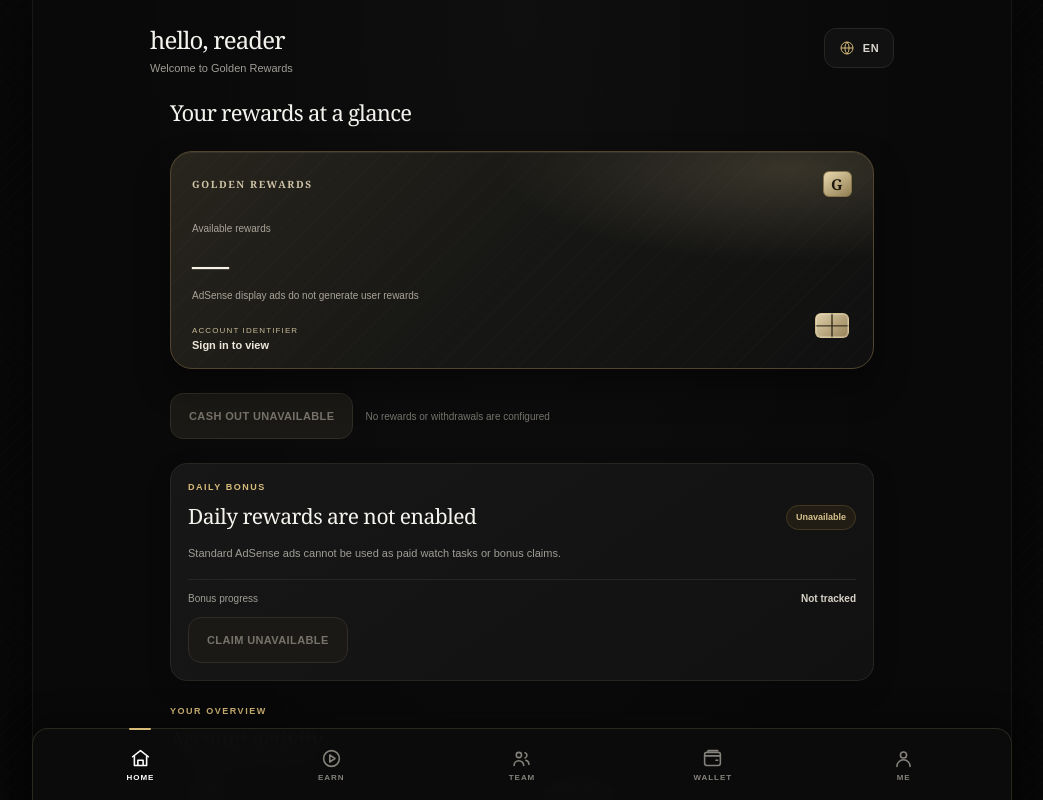
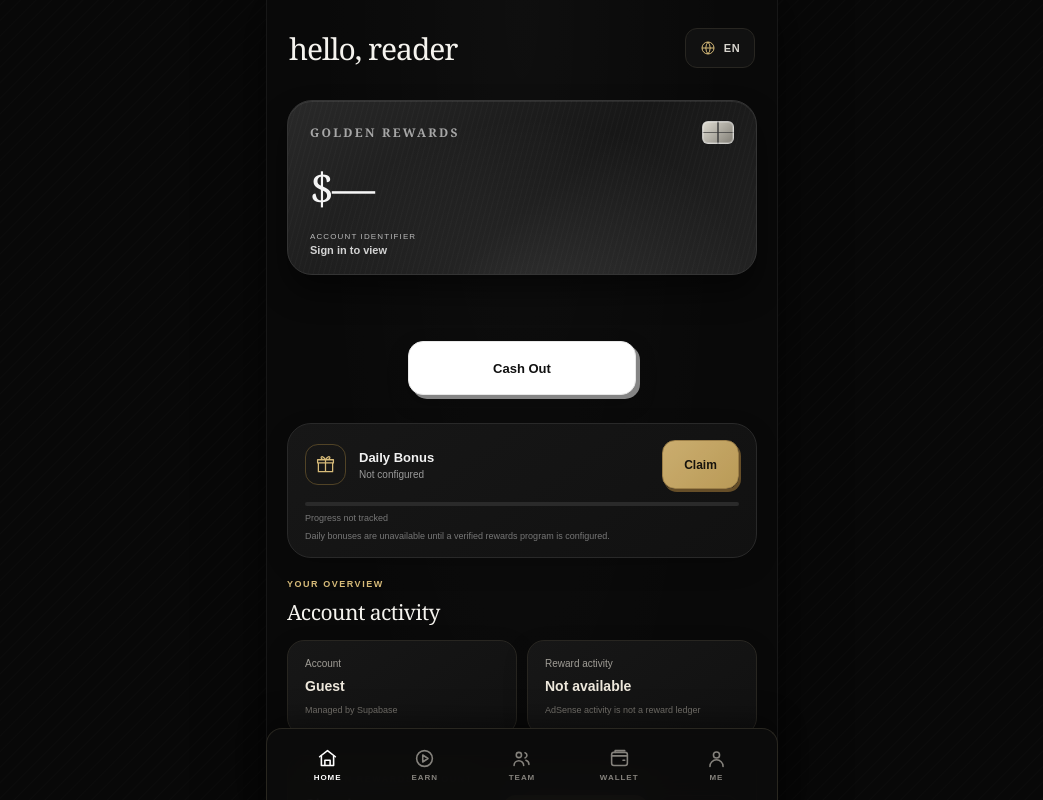
Before and after one commit to vortex2-coder/Golden-Rewards, a Next.js app: page / in a window 1280 px wide. Shown: the top 800 px of the page, without its empty margins (118-1161 px from the left). Built offline with nearby package versions, Linux system fonts and the light colour scheme; no server answers.

Commit message:
Match premium rewards home screenshot
Co-authored-by: Copilot <223556219+Copilot@users.noreply.github.com>

```diff
--- a/app/page.tsx
+++ b/app/page.tsx
@@ -16,49 +16,61 @@ async function HomeContent() {
 
   return (
     <main className="app-page home-page">
-      <h1 className="home-page__title">Your rewards at a glance</h1>
-      <section className="rewards-card" aria-label="Rewards account status">
+      <section
+        className="rewards-card"
+        aria-label="Available USD balance. Unavailable because no rewards ledger is configured."
+      >
         <div className="rewards-card__top">
           <span>GOLDEN REWARDS</span>
-          <span className="rewards-card__mark" aria-hidden="true">G</span>
+          <span className="rewards-card__chip" aria-hidden="true" />
         </div>
         <div>
-          <span className="rewards-card__label">Available rewards</span>
-          <strong className="rewards-card__balance">—</strong>
-          <span className="rewards-card__status">
-            AdSense display ads do not generate user rewards
-          </span>
+          <strong className="rewards-card__balance">$—</strong>
         </div>
         <div className="rewards-card__footer">
           <span>ACCOUNT IDENTIFIER</span>
           <strong>{accountId ?? "Sign in to view"}</strong>
         </div>
-        <span className="rewards-card__chip" aria-hidden="true" />
       </section>
 
       <div className="home-action-row">
-        <button className="button button--muted" type="button" disabled>
-          Cash out unavailable
+        <button
+          className="button home-cashout"
+          type="button"
+          disabled
+          aria-describedby="cashout-unavailable"
+        >
+          Cash Out
         </button>
-        <span className="home-action-row__note">No rewards or withdrawals are configured</span>
+        <span className="home-action-row__note" id="cashout-unavailable">
+          Withdrawals are not configured
+        </span>
       </div>
 
       <section className="bonus-card">
-        <div className="section-heading">
-          <div>
-            <span className="eyebrow">DAILY BONUS</span>
-            <h2>Daily rewards are not enabled</h2>
+        <div className="bonus-card__top">
+          <div className="bonus-card__identity">
+            <span className="bonus-card__icon" aria-hidden="true">
+              <svg viewBox="0 0 24 24">
+                <path d="M3 10h18v11H3zM2 6h20v4H2zM12 6v15M12 6c-4.5 0-5.5-1.5-5.5-3S10 1.5 12 6Zm0 0c4.5 0 5.5-1.5 5.5-3S14 1.5 12 6Z" />
+              </svg>
+            </span>
+            <div>
+              <h2>Daily Bonus</h2>
+              <p>Not configured</p>
+            </div>
           </div>
-          <span className="status-pill">Unavailable</span>
+          <button className="button button--gold bonus-card__claim" type="button" disabled>
+            Claim
+          </button>
         </div>
-        <p>Standard AdSense ads cannot be used as paid watch tasks or bonus claims.</p>
         <div className="bonus-card__progress">
-          <span>Bonus progress</span>
-          <strong>Not tracked</strong>
+          <span className="bonus-card__progress-track" aria-hidden="true">
+            <span />
+          </span>
+          <span className="bonus-card__progress-label">Progress not tracked</span>
         </div>
-        <button className="button button--muted" type="button" disabled>
-          Claim unavailable
-        </button>
+        <p>Daily bonuses are unavailable until a verified rewards program is configured.</p>
       </section>
 
       <section className="home-summary">
--- a/app/premium.css
+++ b/app/premium.css
@@ -70,7 +70,7 @@ select:focus-visible {
 }
 
 .app-shell {
-  width: min(100%, 980px);
+  width: min(100%, 512px);
   min-height: 100vh;
   margin: 0 auto;
   padding-bottom: calc(98px + env(safe-area-inset-bottom));
@@ -84,7 +84,7 @@ select:focus-visible {
 }
 
 .site-header {
-  width: min(100%, 800px);
+  width: min(100%, 512px);
   min-height: 92px;
   display: flex;
   align-items: center;
@@ -103,14 +103,13 @@ select:focus-visible {
 .site-header__greeting strong {
   color: var(--text);
   font-family: Georgia, "Times New Roman", serif;
-  font-size: 24px;
+  font-size: 30px;
   font-weight: 500;
   letter-spacing: -0.035em;
 }
 
 .site-header__greeting span {
-  color: var(--muted);
-  font-size: 11px;
+  display: none;
 }
 
 .language-chip {
@@ -139,9 +138,9 @@ select:focus-visible {
 }
 
 .app-page {
-  width: min(100%, 760px);
+  width: min(100%, 512px);
   margin: 0 auto;
-  padding: 5px 22px 36px;
+  padding: 8px 20px 36px;
 }
 
 .eyebrow {
@@ -218,7 +217,7 @@ select:focus-visible {
 .home-page {
   display: flex;
   flex-direction: column;
-  gap: 22px;
+  gap: 20px;
 }
 
 .home-page__title {
@@ -232,20 +231,20 @@ select:focus-visible {
 
 .rewards-card {
   position: relative;
-  min-height: 218px;
+  min-height: 169px;
   display: flex;
   flex-direction: column;
   justify-content: space-between;
-  gap: 16px;
-  padding: 19px 21px 17px;
+  gap: 13px;
+  padding: 20px 22px 18px;
   overflow: hidden;
-  border: 1px solid #51452d;
-  border-radius: 22px;
+  border: 1px solid #343434;
+  border-radius: 25px;
   background:
-    radial-gradient(ellipse at 88% 8%, rgb(240 217 156 / 16%), transparent 33%),
-    repeating-linear-gradient(135deg, transparent 0 17px, rgb(255 255 255 / 2%) 18px, transparent 19px),
-    linear-gradient(135deg, #28251d 0%, #171715 48%, #101010 100%);
-  box-shadow: 0 18px 34px rgb(0 0 0 / 42%), inset 0 1px 0 rgb(255 255 255 / 7%);
+    radial-gradient(ellipse at 52% 120%, rgb(255 255 255 / 9%), transparent 65%),
+    repeating-linear-gradient(105deg, transparent 0 3px, rgb(255 255 255 / 2.2%) 4px, transparent 5px),
+    linear-gradient(140deg, #292929 0%, #171717 54%, #222 100%);
+  box-shadow: 0 17px 30px rgb(0 0 0 / 48%), inset 0 1px 0 rgb(255 255 255 / 8%);
 }
 
 .rewards-card__top,
@@ -259,39 +258,40 @@ select:focus-visible {
 }
 
 .rewards-card__top {
-  color: #cec3a7;
+  color: #a7a7a7;
   font-family: Georgia, "Times New Roman", serif;
-  font-size: 10px;
+  font-size: 12px;
   font-weight: 700;
-  letter-spacing: 0.16em;
+  letter-spacing: 0.19em;
 }
 
-.rewards-card__mark {
-  width: 29px;
-  height: 26px;
-  display: grid;
-  place-items: center;
-  border: 1px solid #86754c;
+.rewards-card__chip {
+  position: relative;
+  width: 32px;
+  height: 23px;
+  flex: 0 0 auto;
+  border: 1px solid rgb(222 222 222 / 65%);
   border-radius: 6px;
-  background: linear-gradient(145deg, #e8d8ae, #927e51);
-  color: #201a0e;
-  font-family: Georgia, "Times New Roman", serif;
-  font-size: 15px;
+  background:
+    linear-gradient(90deg, transparent 47%, rgb(55 55 55 / 70%) 48% 52%, transparent 53%),
+    linear-gradient(0deg, transparent 46%, rgb(55 55 55 / 70%) 47% 52%, transparent 53%),
+    linear-gradient(135deg, #dedbd1, #817e76);
+  box-shadow: inset 0 0 0 1px rgb(255 255 255 / 22%);
 }
 
 .rewards-card__label,
 .rewards-card__status {
   display: block;
-  color: #a9a49a;
-  font-size: 10px;
+  color: #aaa;
+  font-size: 9px;
 }
 
 .rewards-card__balance {
   display: block;
-  margin: 4px 0 1px;
-  color: #f6f1e7;
+  margin: 1px 0 2px;
+  color: #f5f5f5;
   font-family: Georgia, "Times New Roman", serif;
-  font-size: 37px;
+  font-size: 43px;
   font-weight: 500;
   letter-spacing: -0.045em;
 }
@@ -300,8 +300,8 @@ select:focus-visible {
   align-items: flex-start;
   justify-content: start;
   flex-direction: column;
-  gap: 4px;
-  color: #c5b997;
+  gap: 3px;
+  color: #b8b8b8;
 }
 
 .rewards-card__footer span {
@@ -310,39 +310,47 @@ select:focus-visible {
 }
 
 .rewards-card__footer strong {
-  color: #ece7da;
+  color: #d3d3d3;
   font-size: 11px;
   font-weight: 600;
 }
 
-.rewards-card__chip {
-  position: absolute;
-  right: 24px;
-  bottom: 30px;
-  width: 34px;
-  height: 25px;
-  border: 1px solid rgb(222 201 152 / 75%);
-  border-radius: 6px;
-  background:
-    linear-gradient(90deg, transparent 46%, rgb(44 36 20 / 65%) 47% 52%, transparent 53%),
-    linear-gradient(0deg, transparent 45%, rgb(44 36 20 / 65%) 46% 52%, transparent 53%),
-    linear-gradient(135deg, #dfcfaa, #978258);
-  box-shadow: inset 0 0 0 1px rgb(255 255 255 / 24%);
+.home-action-row {
+  display: flex;
+  flex-direction: column;
+  align-items: center;
+  gap: 5px;
 }
 
-.home-action-row {
-  display: flex;
-  align-items: center;
-  gap: 12px;
+.home-cashout {
+  margin-top: 46px;
+  width: min(100%, 228px);
+  min-height: 54px;
+  border: 1px solid #e8e8e8;
+  border-radius: 15px;
+  background: #fff;
+  box-shadow: 4px 4px 0 #858585, 0 8px 20px rgb(0 0 0 / 25%);
+  color: #111;
+  font-size: 13px;
+  font-weight: 600;
+  letter-spacing: 0;
+  text-transform: none;
 }
 
-.home-action-row .button {
-  min-width: 160px;
+.home-cashout:disabled {
+  border-color: #e8e8e8;
+  background: #fff;
+  color: #111;
 }
 
 .home-action-row__note {
-  color: var(--subtle);
-  font-size: 10px;
+  position: absolute;
+  width: 1px;
+  height: 1px;
+  overflow: hidden;
+  clip: rect(0, 0, 0, 0);
+  white-space: nowrap;
+  clip-path: inset(50%);
 }
 
 .bonus-card,
@@ -362,10 +370,117 @@ select:focus-visible {
 }
 
 .bonus-card {
-  padding: 17px;
+  margin-top: 8px;
+  padding: 16px 17px 13px;
+  border-color: #292929;
+  border-radius: 24px;
+  background: linear-gradient(145deg, #171717, #111);
 }
 
-.bonus-card > p,
+.bonus-card__top,
+.bonus-card__identity {
+  display: flex;
+  align-items: center;
+}
+
+.bonus-card__top {
+  justify-content: space-between;
+  gap: 12px;
+}
+
+.bonus-card__identity {
+  min-width: 0;
+  gap: 13px;
+}
+
+.bonus-card__icon {
+  width: 41px;
+  height: 41px;
+  flex: 0 0 auto;
+  display: grid;
+  place-items: center;
+  border: 1px solid #514326;
+  border-radius: 13px;
+  color: var(--gold);
+}
+
+.bonus-card__icon svg {
+  width: 19px;
+  height: 19px;
+  fill: none;
+  stroke: currentColor;
+  stroke-linecap: round;
+  stroke-linejoin: round;
+  stroke-width: 1.6;
+}
+
+.bonus-card__identity h2 {
+  margin: 0 0 4px;
+  color: #f1f1f1;
+  font-size: 13px;
+  font-weight: 700;
+}
+
+.bonus-card__identity p {
+  margin: 0;
+  color: #9a9a9a;
+  font-size: 10px;
+}
+
+.bonus-card__claim {
+  min-width: 77px;
+  min-height: 49px;
+  border: 1px solid #ba9653;
+  border-radius: 13px;
+  background: linear-gradient(135deg, #f3cf83, #dfb967);
+  box-shadow: 2px 3px 0 #795c2d;
+  color: #17130b;
+  font-size: 12px;
+  letter-spacing: 0;
+  text-transform: none;
+}
+
+.bonus-card__claim:disabled {
+  border-color: #ba9653;
+  background: linear-gradient(135deg, #f3cf83, #dfb967);
+  color: #17130b;
+  opacity: 0.82;
+}
+
+.bonus-card__progress {
+  display: grid;
+  gap: 7px;
+  margin: 13px 0 0;
+  padding: 0;
+  border: 0;
+}
+
+.bonus-card__progress-track {
+  height: 4px;
+  overflow: hidden;
+  border-radius: 99px;
+  background: #2a2a2a;
+}
+
+.bonus-card__progress-track span {
+  display: block;
+  width: 0;
+  height: 100%;
+  background: var(--gold);
+}
+
+.bonus-card__progress-label {
+  color: #777;
+  font-size: 9px;
+}
+
+.bonus-card > p {
+  margin: 7px 0 0;
+  color: #777;
+  font-size: 9px;
+  line-height: 1.5;
+}
+
 .availability-card p,
 .referral-panel > p,
 .supporting-copy,
@@ -390,19 +505,11 @@ select:focus-visible {
 }
 
 .bonus-card__progress {
-  display: flex;
-  justify-content: space-between;
-  gap: 12px;
-  margin: 17px 0 13px;
-  padding-top: 13px;
-  border-top: 1px solid var(--border);
-  color: var(--muted);
-  font-size: 10px;
-}
-
-.bonus-card__progress strong {
-  color: #d7d2c7;
-  font-size: 10px;
+  display: grid;
+  gap: 7px;
+  margin: 13px 0 0;
+  padding: 0;
+  border: 0;
 }
 
 .summary-grid {
@@ -1012,7 +1119,7 @@ select:focus-visible {
   right: 0;
   bottom: 0;
   left: 0;
-  width: min(100%, 980px);
+  width: min(100%, 512px);
   display: grid;
   grid-template-columns: repeat(5, minmax(0, 1fr));
   gap: 0;
@@ -1044,13 +1151,7 @@ select:focus-visible {
 }
 
 .bottom-nav__item.is-active::before {
-  position: absolute;
-  top: -8px;
-  width: 22px;
-  height: 2px;
-  border-radius: 2px;
-  background: var(--gold);
-  content: "";
+  display: none;
 }
 
 .bottom-nav__icon {
@@ -1167,24 +1268,24 @@ select:focus-visible {
   }
 
   .home-action-row {
-    align-items: flex-start;
+    align-items: center;
     flex-direction: column;
   }
 }
 
 @media (min-width: 760px) {
   .site-header {
-    padding-right: 28px;
-    padding-left: 28px;
+    padding-right: 22px;
+    padding-left: 22px;
   }
 
   .app-page {
-    padding-right: 28px;
-    padding-left: 28px;
+    padding-right: 20px;
+    padding-left: 20px;
   }
 
   .home-page {
-    gap: 24px;
+    gap: 20px;
   }
 
   .summary-card {
```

··········

• _TRY IT_: Report how many lines in the listing above have the string "grid" in them; write the number only.

• _SOLUTION TO THIS PROBLEM_: 7